Your assignment: Check every line of the data for the word "each", and copy those that have it.

(Records drawn from a dataset)
========================================
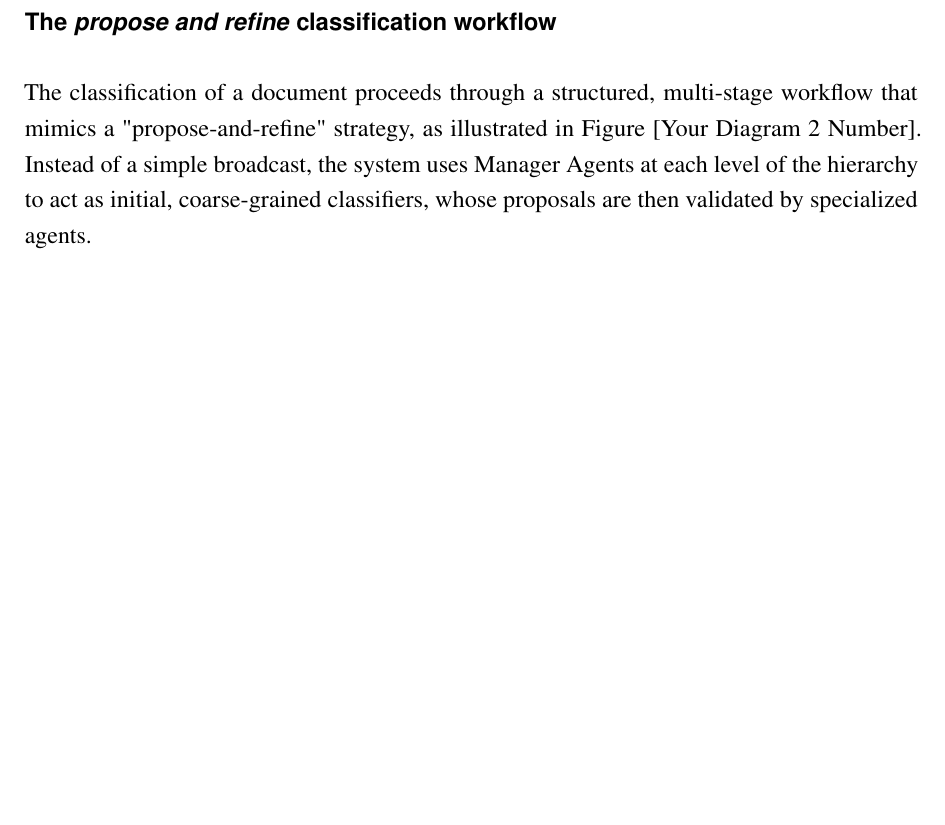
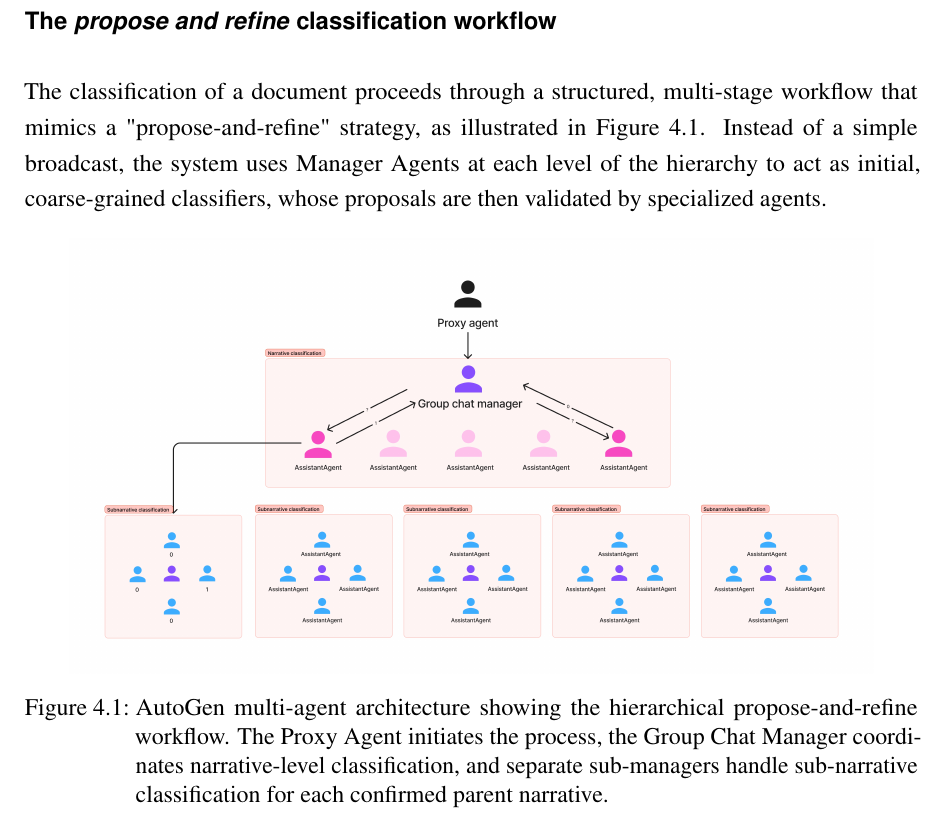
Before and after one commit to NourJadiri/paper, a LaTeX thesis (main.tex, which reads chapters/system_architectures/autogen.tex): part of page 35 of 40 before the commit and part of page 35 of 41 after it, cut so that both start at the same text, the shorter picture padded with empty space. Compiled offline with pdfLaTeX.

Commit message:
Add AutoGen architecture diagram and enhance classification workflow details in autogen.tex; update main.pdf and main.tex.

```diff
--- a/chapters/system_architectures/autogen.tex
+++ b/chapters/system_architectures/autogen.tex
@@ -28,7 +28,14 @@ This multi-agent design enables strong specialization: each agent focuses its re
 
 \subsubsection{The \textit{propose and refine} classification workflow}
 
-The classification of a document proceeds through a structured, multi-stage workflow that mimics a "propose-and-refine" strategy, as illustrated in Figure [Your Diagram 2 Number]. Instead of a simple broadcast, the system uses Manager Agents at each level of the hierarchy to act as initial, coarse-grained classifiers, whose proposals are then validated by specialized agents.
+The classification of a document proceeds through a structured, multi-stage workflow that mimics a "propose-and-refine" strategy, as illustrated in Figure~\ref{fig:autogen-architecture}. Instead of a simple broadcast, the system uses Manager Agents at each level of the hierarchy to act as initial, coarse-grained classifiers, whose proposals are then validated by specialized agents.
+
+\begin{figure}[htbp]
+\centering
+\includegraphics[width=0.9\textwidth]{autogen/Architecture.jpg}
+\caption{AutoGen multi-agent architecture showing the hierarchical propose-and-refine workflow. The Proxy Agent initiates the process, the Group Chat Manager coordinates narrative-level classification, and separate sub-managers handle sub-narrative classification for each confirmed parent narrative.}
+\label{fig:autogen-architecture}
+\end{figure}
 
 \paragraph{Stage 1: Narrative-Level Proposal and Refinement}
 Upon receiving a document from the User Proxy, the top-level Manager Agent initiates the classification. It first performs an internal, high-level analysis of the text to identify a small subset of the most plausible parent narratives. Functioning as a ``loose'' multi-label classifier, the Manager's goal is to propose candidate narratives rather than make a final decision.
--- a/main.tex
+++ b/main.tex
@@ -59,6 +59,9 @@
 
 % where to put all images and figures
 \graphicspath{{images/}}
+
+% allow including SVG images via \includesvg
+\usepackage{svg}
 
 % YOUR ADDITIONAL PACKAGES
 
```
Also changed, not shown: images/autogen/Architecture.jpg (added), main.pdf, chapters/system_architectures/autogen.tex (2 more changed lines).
========================================
Reply:
@@ -28,7 +28,14 @@ This multi-agent design enables strong specialization: each agent focuses its re
-The classification of a document proceeds through a structured, multi-stage workflow that mimics a "propose-and-refine" strategy, as illustrated in Figure [Your Diagram 2 Number]. Instead of a simple broadcast, the system uses Manager Agents at each level of the hierarchy to act as initial, coarse-grained classifiers, whose proposals are then validated by specialized agents.
+The classification of a document proceeds through a structured, multi-stage workflow that mimics a "propose-and-refine" strategy, as illustrated in Figure~\ref{fig:autogen-architecture}. Instead of a simple broadcast, the system uses Manager Agents at each level of the hierarchy to act as initial, coarse-grained classifiers, whose proposals are then validated by specialized agents.
+\caption{AutoGen multi-agent architecture showing the hierarchical propose-and-refine workflow. The Proxy Agent initiates the process, the Group Chat Manager coordinates narrative-level classification, and separate sub-managers handle sub-narrative classification for each confirmed parent narrative.}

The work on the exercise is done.